- THE PROBLEM: The required answer is every line of the data containing the word "language".

- EXERCISE MATERIAL:
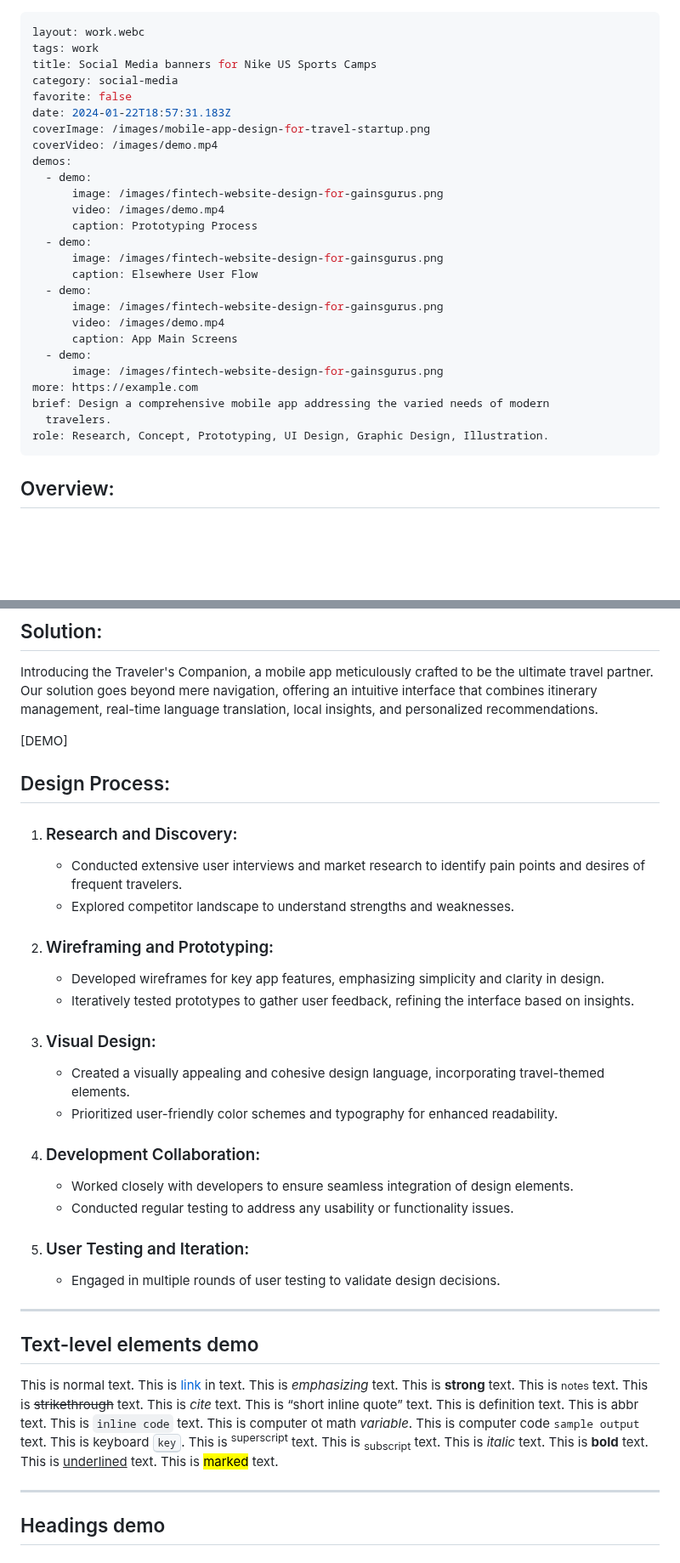
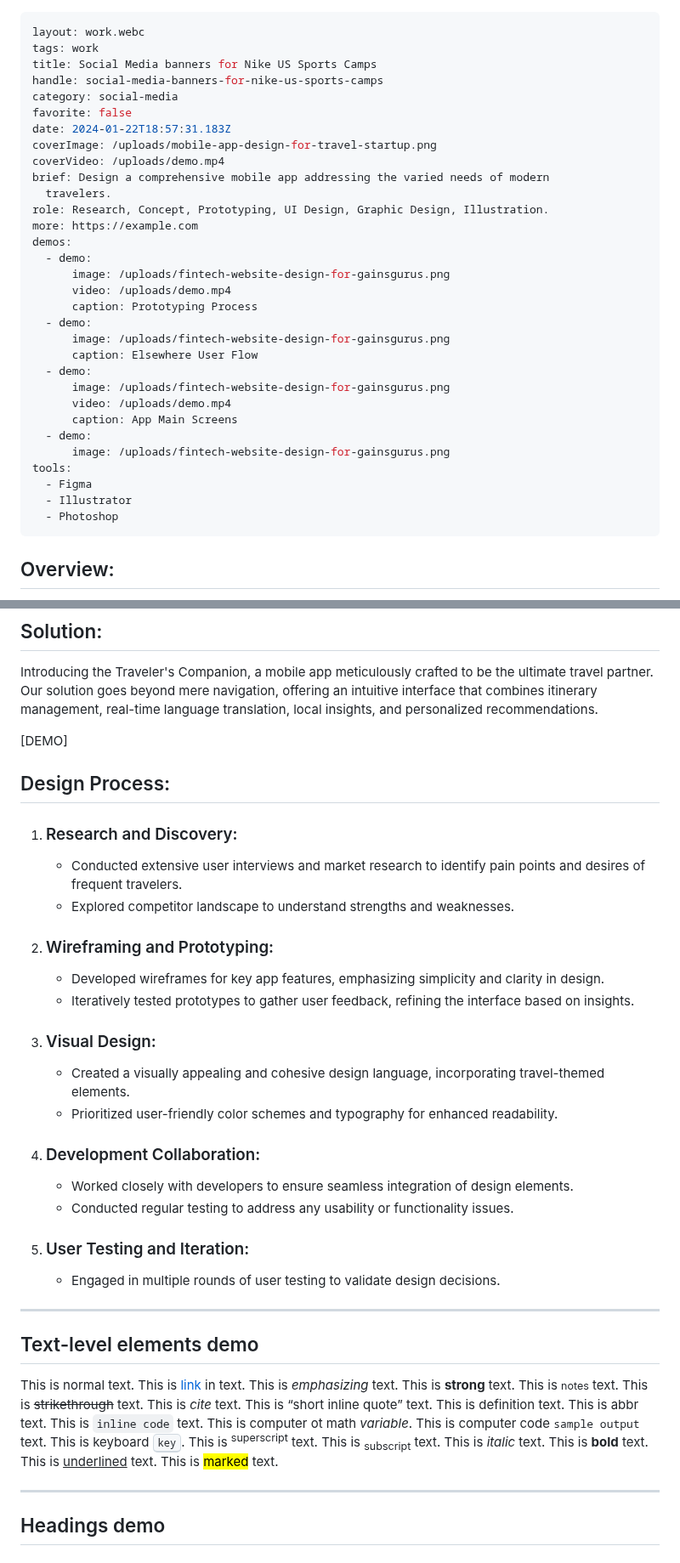
Before and after one commit to alexleonova/portfolio, a Markdown page: src/work/social-media-banners-for-nike-us-sports-camps.md, 2 parts joined by grey strips. Shown at 85% size. GitHub-like rendering; blank space fills up the shorter version.

```diff
--- a/src/work/social-media-banners-for-nike-us-sports-camps.md
+++ b/src/work/social-media-banners-for-nike-us-sports-camps.md
@@ -2,31 +2,35 @@
 layout: work.webc
 tags: work
 title: Social Media banners for Nike US Sports Camps
+handle: social-media-banners-for-nike-us-sports-camps
 category: social-media
 favorite: false
 date: 2024-01-22T18:57:31.183Z
-coverImage: /images/mobile-app-design-for-travel-startup.png
-coverVideo: /images/demo.mp4
-demos:
-  - demo:
-      image: /images/fintech-website-design-for-gainsgurus.png
-      video: /images/demo.mp4
-      caption: Prototyping Process
-  - demo:
-      image: /images/fintech-website-design-for-gainsgurus.png
-      caption: Elsewhere User Flow
-  - demo:
-      image: /images/fintech-website-design-for-gainsgurus.png
-      video: /images/demo.mp4
-      caption: App Main Screens
-  - demo:
-      image: /images/fintech-website-design-for-gainsgurus.png
-more: https://example.com
+coverImage: /uploads/mobile-app-design-for-travel-startup.png
+coverVideo: /uploads/demo.mp4
 brief: Design a comprehensive mobile app addressing the varied needs of modern
   travelers.
 role: Research, Concept, Prototyping, UI Design, Graphic Design, Illustration.
+more: https://example.com
+demos:
+  - demo:
+      image: /uploads/fintech-website-design-for-gainsgurus.png
+      video: /uploads/demo.mp4
+      caption: Prototyping Process
+  - demo:
+      image: /uploads/fintech-website-design-for-gainsgurus.png
+      caption: Elsewhere User Flow
+  - demo:
+      image: /uploads/fintech-website-design-for-gainsgurus.png
+      video: /uploads/demo.mp4
+      caption: App Main Screens
+  - demo:
+      image: /uploads/fintech-website-design-for-gainsgurus.png
+tools:
+  - Figma
+  - Illustrator
+  - Photoshop
 ---
-
 ## Overview:
 
 In a world brimming with possibilities, the modern traveler seeks a seamless and enriching journey. Our challenge was to design a mobile app that transcends the conventional boundaries of travel assistance, providing users with a comprehensive tool that not only simplifies their journey but elevates their travel experience.
@@ -39,32 +43,38 @@ Frequent travelers face a myriad of challenges: from itinerary planning to navig
 
 Introducing the Traveler's Companion, a mobile app meticulously crafted to be the ultimate travel partner. Our solution goes beyond mere navigation, offering an intuitive interface that combines itinerary management, real-time language translation, local insights, and personalized recommendations.
 
-[DEMO]
+\[DEMO]
 
 ## Design Process:
 
 1. ### Research and Discovery:
-	- Conducted extensive user interviews and market research to identify pain points and desires of frequent travelers.
-	- Explored competitor landscape to understand strengths and weaknesses.
+
+   * Conducted extensive user interviews and market research to identify pain points and desires of frequent travelers.
+   * Explored competitor landscape to understand strengths and weaknesses.
 2. ### Wireframing and Prototyping:
-	- Developed wireframes for key app features, emphasizing simplicity and clarity in design.
-	- Iteratively tested prototypes to gather user feedback, refining the interface based on insights.
+
+   * Developed wireframes for key app features, emphasizing simplicity and clarity in design.
+   * Iteratively tested prototypes to gather user feedback, refining the interface based on insights.
 3. ### Visual Design:
-	- Created a visually appealing and cohesive design language, incorporating travel-themed elements.
-	- Prioritized user-friendly color schemes and typography for enhanced readability.
+
+   * Created a visually appealing and cohesive design language, incorporating travel-themed elements.
+   * Prioritized user-friendly color schemes and typography for enhanced readability.
 4. ### Development Collaboration:
-	- Worked closely with developers to ensure seamless integration of design elements.
-	- Conducted regular testing to address any usability or functionality issues.
+
+   * Worked closely with developers to ensure seamless integration of design elements.
+   * Conducted regular testing to address any usability or functionality issues.
 5. ### User Testing and Iteration:
-	- Engaged in multiple rounds of user testing to validate design decisions.
 
----
+   * Engaged in multiple rounds of user testing to validate design decisions.
+
+- - -
 
 ## Text-level elements demo
 
 This is normal text. This is [link](#) in text. This is *emphasizing* text. This is **strong** text. This is <small>notes</small> text. This is <s>strikethrough</s> text. This is <cite>cite</cite> text. This is <q>short inline quote</q> text. This is <dfn>definition</dfn> text. This is <abbr title="Abbriviation">abbr</abbr> text. This is `inline code` text. This is computer ot math <var>variable</var>. This is computer code <samp>sample output</samp> text. This is keyboard <kbd>key</kbd>. This is <sup>superscript</sup> text. This is <sub>subscript</sub> text. This is <i>italic</i> text. This is <b>bold</b> text. This is <u>underlined</u> text. This is <mark>marked</mark> text.
 
----
+- - -
+
 ## Headings demo
 
 # This is H1
```
Also changed, not shown: other parts of src/work/social-media-banners-for-nike-us-sports-camps.md (+31 -32 lines).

- EXERCISE SOLUTION:
 Introducing the Traveler's Companion, a mobile app meticulously crafted to be the ultimate travel partner. Our solution goes beyond mere navigation, offering an intuitive interface that combines itinerary management, real-time language translation, local insights, and personalized recommendations.
-	- Created a visually appealing and cohesive design language, incorporating travel-themed elements.
+   * Created a visually appealing and cohesive design language, incorporating travel-themed elements.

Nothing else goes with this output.